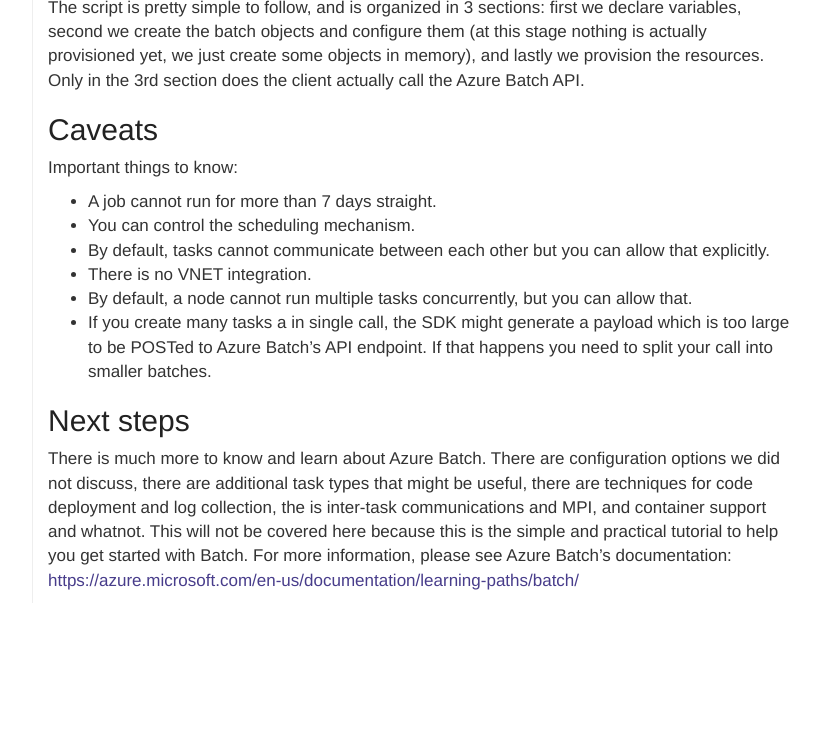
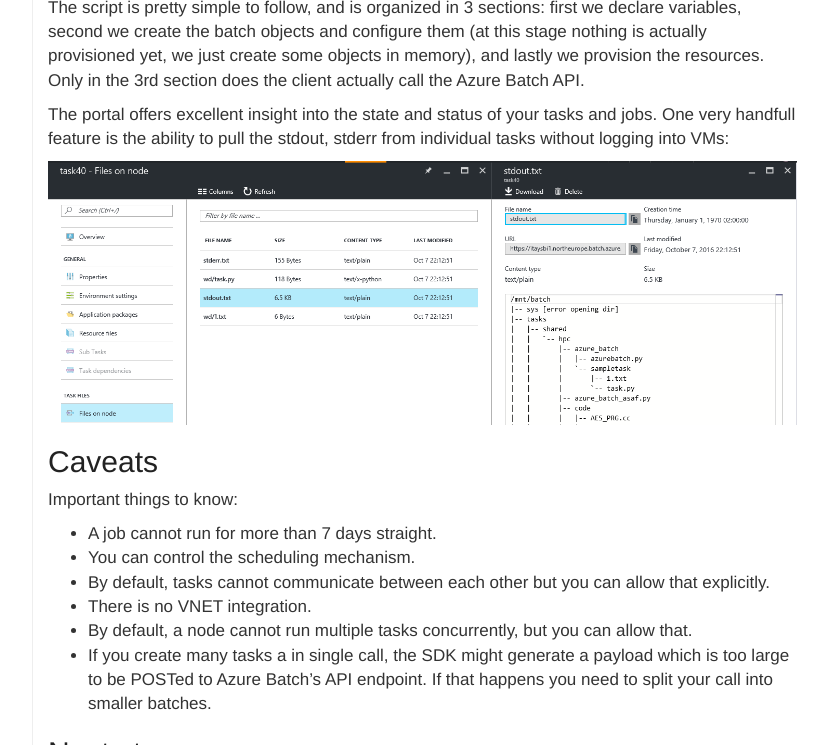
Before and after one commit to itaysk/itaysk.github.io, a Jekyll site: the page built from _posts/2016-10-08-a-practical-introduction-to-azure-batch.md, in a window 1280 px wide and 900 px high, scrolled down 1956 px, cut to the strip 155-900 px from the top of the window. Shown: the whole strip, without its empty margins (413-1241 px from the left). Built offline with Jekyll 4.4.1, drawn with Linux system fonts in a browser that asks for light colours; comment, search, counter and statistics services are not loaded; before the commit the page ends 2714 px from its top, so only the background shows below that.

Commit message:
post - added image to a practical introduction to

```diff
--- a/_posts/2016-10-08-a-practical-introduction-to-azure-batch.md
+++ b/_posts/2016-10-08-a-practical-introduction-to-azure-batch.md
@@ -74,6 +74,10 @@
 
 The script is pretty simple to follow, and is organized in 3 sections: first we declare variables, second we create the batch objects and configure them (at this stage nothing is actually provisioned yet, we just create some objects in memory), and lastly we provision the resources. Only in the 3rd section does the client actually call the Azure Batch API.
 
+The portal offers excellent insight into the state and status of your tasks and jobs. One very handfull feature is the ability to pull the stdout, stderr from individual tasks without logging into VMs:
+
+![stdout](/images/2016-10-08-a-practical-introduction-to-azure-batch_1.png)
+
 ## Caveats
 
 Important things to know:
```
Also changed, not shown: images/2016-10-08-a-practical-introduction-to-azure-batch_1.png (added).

*What to produce*.
With every picture removed, give the entries above again exactly.

*Answer section*.
Before and after one commit to itaysk/itaysk.github.io, a Jekyll site: the page built from _posts/2016-10-08-a-practical-introduction-to-azure-batch.md, in a window 1280 px wide and 900 px high, scrolled down 1956 px, cut to the strip 155-900 px from the top of the window. Shown: the whole strip, without its empty margins (413-1241 px from the left). Built offline with Jekyll 4.4.1, drawn with Linux system fonts in a browser that asks for light colours; comment, search, counter and statistics services are not loaded; before the commit the page ends 2714 px from its top, so only the background shows below that.

Commit message:
post - added image to a practical introduction to

```diff
--- a/_posts/2016-10-08-a-practical-introduction-to-azure-batch.md
+++ b/_posts/2016-10-08-a-practical-introduction-to-azure-batch.md
@@ -74,6 +74,10 @@
 
 The script is pretty simple to follow, and is organized in 3 sections: first we declare variables, second we create the batch objects and configure them (at this stage nothing is actually provisioned yet, we just create some objects in memory), and lastly we provision the resources. Only in the 3rd section does the client actually call the Azure Batch API.
 
+The portal offers excellent insight into the state and status of your tasks and jobs. One very handfull feature is the ability to pull the stdout, stderr from individual tasks without logging into VMs:
+
+![stdout](/images/2016-10-08-a-practical-introduction-to-azure-batch_1.png)
+
 ## Caveats
 
 Important things to know:
```
Also changed, not shown: images/2016-10-08-a-practical-introduction-to-azure-batch_1.png (added).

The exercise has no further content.